See Jeremy Olshan, “The New Way to Get a Tax Break: NFT and Crypto Donations”, The Wall Street Journal, May 2, 2022.

Special thanks to Joel C. Dobris (Professor of Law, UC Davis School of Law) for bringing this article to my attention.

May 7, 2022 in Current Affairs, Estate Planning - Generally | Permalink | Comments (0)

Sunday, May 1, 2022

Future Returns: A Wealth Management Take on Biden’s ‘Billionaire Tax’

Estate planning

The Biden administration’s recently proposed billionaire minimum income tax legislation is the most significant proposed change since the Reagan era in the 1980’s. 

The proposed legislation would apply to households worth over $100 million and will tax at least 20% of full income, including unrealized appreciation. It is important to note that households already paying that amount won’t face any additional tax under the proposal. At this time, it is unclear whether the proposed legislation will apply to trusts.

The White House characterizes this as a new way to make taxation more equitable and contends that within 10 years the deficit will be cut by about $360 billion. This idea has become increasing popular with American voters, and if this legislation does not prevail, it opens doors for opportunities to explore ideas further in that direction.

Some critics have raised the issue that a tax on wealth is unconstitutional. Pam Lucina, chief fiduciary officer at Northern Trust Wealth Management in Chicago, encourages investors not to panic or build their wealth management plans around tax law predictions. Instead, Lucina recommends centering plans around financial goals and remaining flexible instead. “Do not rule out the chance to make changes.”

For more information:

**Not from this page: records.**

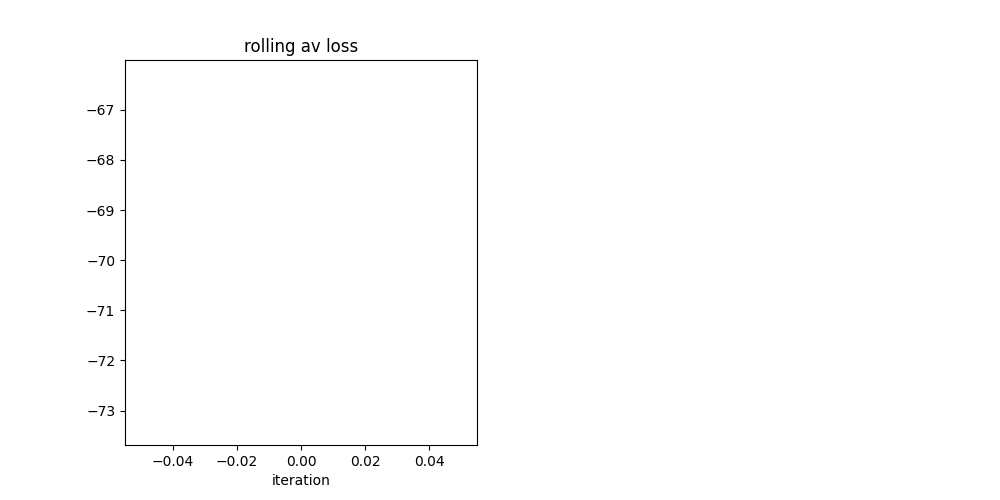
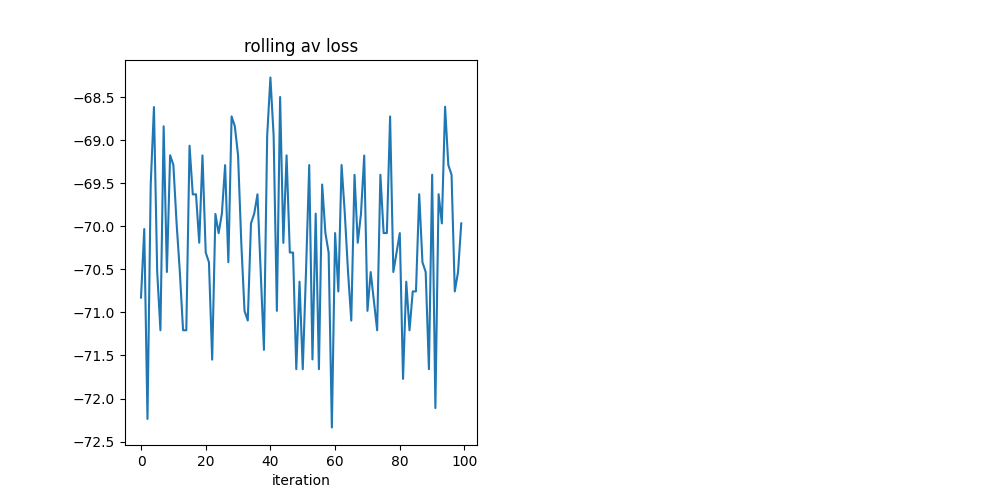
REINFORCE w Leela encodings

diff --git a/src/train_rl/utils/rl_trainers.py b/src/train_rl/utils/rl_trainers.py
@@ -18,7 +18,8 @@ from torchrl.envs.utils import step_mdp
 
 from src.models.decision_transformer.modeling_decision_transformer import DecisionTransformerModel
 from src.train_rl.utils.rl_trainer_config import RLTrainerConfig
-from src.utils import translate
+from src.utils import leela_encodings
+from src.utils.leela_constants import ACT_DIM, STATE_DIM
 
 
 class DecisionTransformerREINFORCETrainer:
@@ -164,6 +165,7 @@ class DecisionTransformerREINFORCETrainer:
 
             if self.cfg.lr_scheduler:
                 scheduler.step()
+
         self.env.engine.quit()
         self.env.stockfish_metric.engine.quit()
         self.log(logs)
@@ -188,8 +190,10 @@ class DecisionTransformerREINFORCETrainer:
         action_distros = []
         for t in count():
             if t > 0:
-                state_seq = torch.cat([data["board"][0].unsqueeze(0), data["next"]["board"]], dim=0).unsqueeze(
-                    0
+                state_seq = torch.flatten(
+                    torch.cat([data["board"][0].unsqueeze(0), data["next"]["board"]], dim=0).unsqueeze(0),
+                    start_dim=2,
+                    end_dim=-1,
                 )  # needs dtype = float32 & shape = (1, seq_len, cfg.state_dim)
                 action_seq = torch.cat([data["action"], unused_action], dim=0).unsqueeze(
                     0
@@ -199,7 +203,9 @@ class DecisionTransformerREINFORCETrainer:
                 )  # needs dtype = float32 & shape = (1, seq_len, 1)
                 timestep_seq = torch.arange(t + 1).unsqueeze(0)  # needs dtype = int64 & shape = (1,t)
             else:
-                state_seq = data["board"].unsqueeze(0)  # dtype = float32 & shape = (1, 1, cfg.state_dim)
+                state_seq = torch.flatten(
+                    data["board"].unsqueeze(0), start_dim=2, end_dim=-1
+                )  # dtype = float32 & shape = (1, 1, cfg.state_dim)
                 action_seq = unused_action.unsqueeze(0)  # dtype = float32 & shape = (1, 1, self.cfg.act_dim)
                 rtg_seq = starting_return_to_go.unsqueeze(0)  # dtype = float32 & shape = (1, 1, 1)
                 timestep_seq = torch.zeros((1, 1), dtype=torch.int64)  # dtype = int64 & shape = (1,1)
@@ -228,6 +234,7 @@ class DecisionTransformerREINFORCETrainer:
             data = torch.cat([data, _data.expand(1).contiguous()], dim=0) if t > 0 else _data.expand(1).contiguous()
 
             _data = step_mdp(_data, keep_other=True)
+
             if _data["done"]:
                 _data, curr_env_state = self.env.reset(_data)
                 break
@@ -338,8 +345,8 @@ class ChessEnv:
         seed=None,
         device="cpu",
         batch_size=None,
-        state_dim=72,
-        act_dim=4672,
+        state_dim=STATE_DIM,
+        act_dim=ACT_DIM,
         gameplay_depth=2,
         engine=None,
         stockfish_metric=None,
@@ -485,22 +492,22 @@ class ChessEnv:
             chess board object.
 
         Raises:
-            RuntimeError: an error occurs if the state dimension is not 72.
+            RuntimeError: an error occurs if the state dimension is not the Leela state dimension.
         """
         if tensordict is None or tensordict.is_empty():
             # if no tensordict is passed, we generate a single set of hyperparameters
             # Otherwise, we assume that the input tensordict contains all the relevant
             # parameters to get started.
             tensordict = self.gen_params(device=self.device, batch_size=batch_size)
-        if self.state_dim == 72:
-            board = translate.board_to_72tensor(chess.Board())
+        if self.state_dim == STATE_DIM:
+            board = leela_encodings.board_to_tensor(chess.Board(), us_them=(True, False))
         else:
-            raise RuntimeError("state_dim must be 72")
+            raise RuntimeError(f"state_dim must be {STATE_DIM}")
 
         return (
             TensorDict(
                 {
-                    "board": board,  # dtype = float32 & shape = (72,)
+                    "board": board,  # dtype = float32 & shape = (STATE_DIM,)
                     "params": tensordict["params"],
                     "done": torch.tensor([0], dtype=torch.bool),
                 },
@@ -531,16 +538,19 @@ class ChessEnv:
         board_tensor, move = (
             tensordict["board"],
             tensordict["action"],
-        )  # dtype = float32 & shape = (72,), (self.cfg.act_dim,)
+        )  # dtype = float32 & shape = (self.cfg.state_dim,), (self.cfg.act_dim,)
         env_gameplay_depth = tensordict["params", "env_gameplay_depth"]
 
-        proposed_move = translate.decode_move(torch.argmax(move).item(), curr_env_state)
-        # from square is unoccupied - not even picking up a piece: should be punished severely
-        if proposed_move is None:
+        proposed_move = leela_encodings.decode_move(
+            torch.argmax(move).item(), us_them=(True, False), board=curr_env_state
+        )
+        # from square is not occupied by a white piece: should be punished severely
+        proposed_from_piece = curr_env_state.piece_at(proposed_move.from_square)
+        if proposed_from_piece is None or proposed_from_piece.color != chess.WHITE:
             next_board_tensor = board_tensor
             reward_tensor = torch.tensor([10], dtype=torch.float32)
             done = torch.tensor([1], dtype=torch.bool)
-        # proposing a move with an actual piece, but not a legal move: should be punished less severely
+        # proposing a move with a white piece, but not a legal move: should be punished less severely
         elif proposed_move not in list(curr_env_state.legal_moves):
             next_board_tensor = board_tensor
             reward_tensor = torch.tensor([7], dtype=torch.float32)
@@ -555,7 +565,7 @@ class ChessEnv:
                 done = torch.tensor([0], dtype=torch.bool)
                 next_move = self.engine.play(curr_env_state, chess.engine.Limit(depth=env_gameplay_depth)).move
                 curr_env_state.push(next_move)
-            next_board_tensor = translate.board_to_72tensor(curr_env_state.copy()).float()
+            next_board_tensor = leela_encodings.board_to_tensor(board=curr_env_state.copy(), us_them=(True, False))
             reward_tensor = torch.tensor(
                 [
                     1

diff --git a/src/train_rl/train_rl.py b/src/train_rl/train_rl.py
@@ -34,7 +34,7 @@ Note:
 Typical usage example:
 
 ```bash
->>> python src.train_rl.train_rl.py --training True --no-debug --n-epochs 10000 --lr 1e-4
+>>> python -m src.train_rl.train_rl --training --no-debug --n-epochs 10000 --lr 1e-4
 ```
 """
 import argparse
@@ -46,6 +46,7 @@ from src.metric.stockfish import StockfishMetric
 from src.models.decision_transformer import DecisionTransformerConfig, DecisionTransformerModel
 from src.train_rl.utils.rl_trainer_config import RLTrainerConfig
 from src.train_rl.utils.rl_trainers import DecisionTransformerREINFORCETrainer
+from src.utils.leela_constants import ACT_DIM, STATE_DIM
 
 parser = argparse.ArgumentParser("train-rl")
 # Meta
@@ -72,9 +73,6 @@ parser.add_argument("--checkpointing-steps-ratio", type=float, default=0.1)
 parser.add_argument("--output-root", type=str, default=os.getcwd())
 parser.add_argument("--temperature", type=float, default=1.0)
 parser.add_argument("--lr-scheduler", action=argparse.BooleanOptionalAction, default=False)
-# Model
-parser.add_argument("--state-dim", type=int, default=72)
-parser.add_argument("--act-dim", type=int, default=4672)
 
 args = parser.parse_args()
 
@@ -103,8 +101,8 @@ if args.use_stockfish_eval:
 
 try:  # To be sure to close stockfish engine if an error occurs
     conf = DecisionTransformerConfig(
-        state_dim=args.state_dim,
-        act_dim=args.act_dim,
+        state_dim=STATE_DIM,
+        act_dim=ACT_DIM,
         n_layers=args.layers,
         n_heads=args.heads,
         hidden_size=64 * args.heads,
@@ -131,8 +129,8 @@ try:  # To be sure to close stockfish engine if an error occurs
         stockfish_gameplay_depth=args.stockfish_gameplay_depth,
         resume_from_checkpoint=args.resume_from_checkpoint,
         checkpoint_path=args.checkpoint_path,
-        state_dim=args.state_dim,
-        act_dim=args.act_dim,
+        state_dim=STATE_DIM,
+        act_dim=ACT_DIM,
         temperature=args.temperature,
         lr_scheduler=args.lr_scheduler,
     )
@@ -148,5 +146,4 @@ try:  # To be sure to close stockfish engine if an error occurs
         evaluation = trainer.evaluate()
         print(evaluation)
 finally:
-    if stockfish_metric is not None:
-        stockfish_metric.engine.quit()
+    print("Complete")

diff --git a/src/utils/leela_encodings.py b/src/utils/leela_encodings.py
@@ -28,6 +28,7 @@ def board_to_tensor13x8x8(
     Args:
         board: The chess.Board object to convert.
         us_them: A tuple of booleans indicating whether the board is from the perspective of the white player.
+            (True, False) would represent a game from the perspective of the white player and vice versa.
         repetition: The number of times the position must be repeated for the 13th plane to be 1.
 
     Returns:
@@ -81,6 +82,7 @@ def board_to_tensor(
     Args:
         board: The chess.Board object to convert.
         us_them: A tuple of booleans indicating whether the board is from the perspective of the white player.
+            (True, False) would represent a game from the perspective of the white player and vice versa.
         num_past_states: The number of past states to include in the tensor. Not implemented.
         flip: Whether to flip the board if the black player is to move.
 
@@ -134,6 +136,7 @@ def encode_move(
     Args:
         move: The chess.Move object to convert.
         us_them: A tuple of booleans indicating whether the move is from the perspective of the white player.
+            (True, False) would represent a game from the perspective of the white player and vice versa.
 
     Returns:
         An integer index in the 1858-dimensional action space.
@@ -176,6 +179,7 @@ def decode_move(
     Args:
         index: The index to convert.
         us_them: A tuple of booleans indicating whether the move is from the perspective of the white player.
+            (True, False) would represent a game from the perspective of the white player and vice versa.
         board: The current chess.Board object from which the move is being made.
 
     Returns:

diff --git a/tests/integration/conftest.py b/tests/integration/conftest.py
@@ -14,6 +14,7 @@ import src.utils.translate as translate
 from src.models.decision_transformer import DecisionTransformerConfig, DecisionTransformerModel
 from src.train_rl.utils.rl_trainer_config import RLTrainerConfig
 from src.utils.dataset import OnePlayerChessDataset, TwoPlayersChessDataset
+from src.utils.leela_constants import ACT_DIM, STATE_DIM
 
 DEVICE = torch.device("cuda" if torch.cuda.is_available() else "cpu")
 DIRECTORY = pathlib.Path(__file__).parent.absolute()
@@ -136,7 +137,7 @@ def RL_deprec_encoding_model():
 
 
 @pytest.fixture(scope="module")
-def RL_deprec_encoding_trainer_cfg():
+def RL_trainer_cfg():
     cwd = os.getcwd()
     yield RLTrainerConfig(
         output_dir=f"{cwd}\\weights\\test_training",
@@ -157,8 +158,20 @@ def RL_deprec_encoding_trainer_cfg():
         stockfish_gameplay_depth=2,
         resume_from_checkpoint=False,
         checkpoint_path=None,
-        state_dim=72,
-        act_dim=4672,
+        state_dim=STATE_DIM,
+        act_dim=ACT_DIM,
         temperature=1.0,
         lr_scheduler=False,
     )
+
+
+@pytest.fixture(scope="module")
+def RL_leela_encoding_model():
+    conf = DecisionTransformerConfig(
+        state_dim=STATE_DIM,
+        act_dim=ACT_DIM,
+        n_layers=6,
+        n_heads=4,
+        hidden_size=64 * 4,
+    )
+    yield DecisionTransformerModel(conf)

diff --git a/tests/integration/train/test_rl_trainers.py b/tests/integration/train/test_rl_trainers.py
@@ -15,13 +15,11 @@ torch.set_default_device(DEVICE)
 
 
 class TestDecisionTransformerREINFORCETrainer:
-    def test_training_deprec_encodings(self, RL_deprec_encoding_model, RL_deprec_encoding_trainer_cfg):
+    def test_training(self, RL_leela_encoding_model, RL_trainer_cfg):
         stockfish_metric = StockfishMetric()
-        RL_deprec_encoding_trainer_cfg.stockfish_metric = stockfish_metric
+        RL_trainer_cfg.stockfish_metric = stockfish_metric
 
-        trainer = DecisionTransformerREINFORCETrainer(
-            cfg=RL_deprec_encoding_trainer_cfg, model=RL_deprec_encoding_model, device=DEVICE
-        )
+        trainer = DecisionTransformerREINFORCETrainer(cfg=RL_trainer_cfg, model=RL_leela_encoding_model, device=DEVICE)
         trainer.train()
 
         cwd = os.getcwd()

See Rob Csernyik, “Future Returns: A Wealth Management Take on Biden’s ‘Billionaire Tax’”, Barron’s PENTA Magazine, April 12, 2022.

Special thanks to Joel C. Dobris (Professor of Law, UC Davis School of Law) for bringing this article to my attention.

May 1, 2022 in Current Affairs, Estate Planning - Generally | Permalink | Comments (0)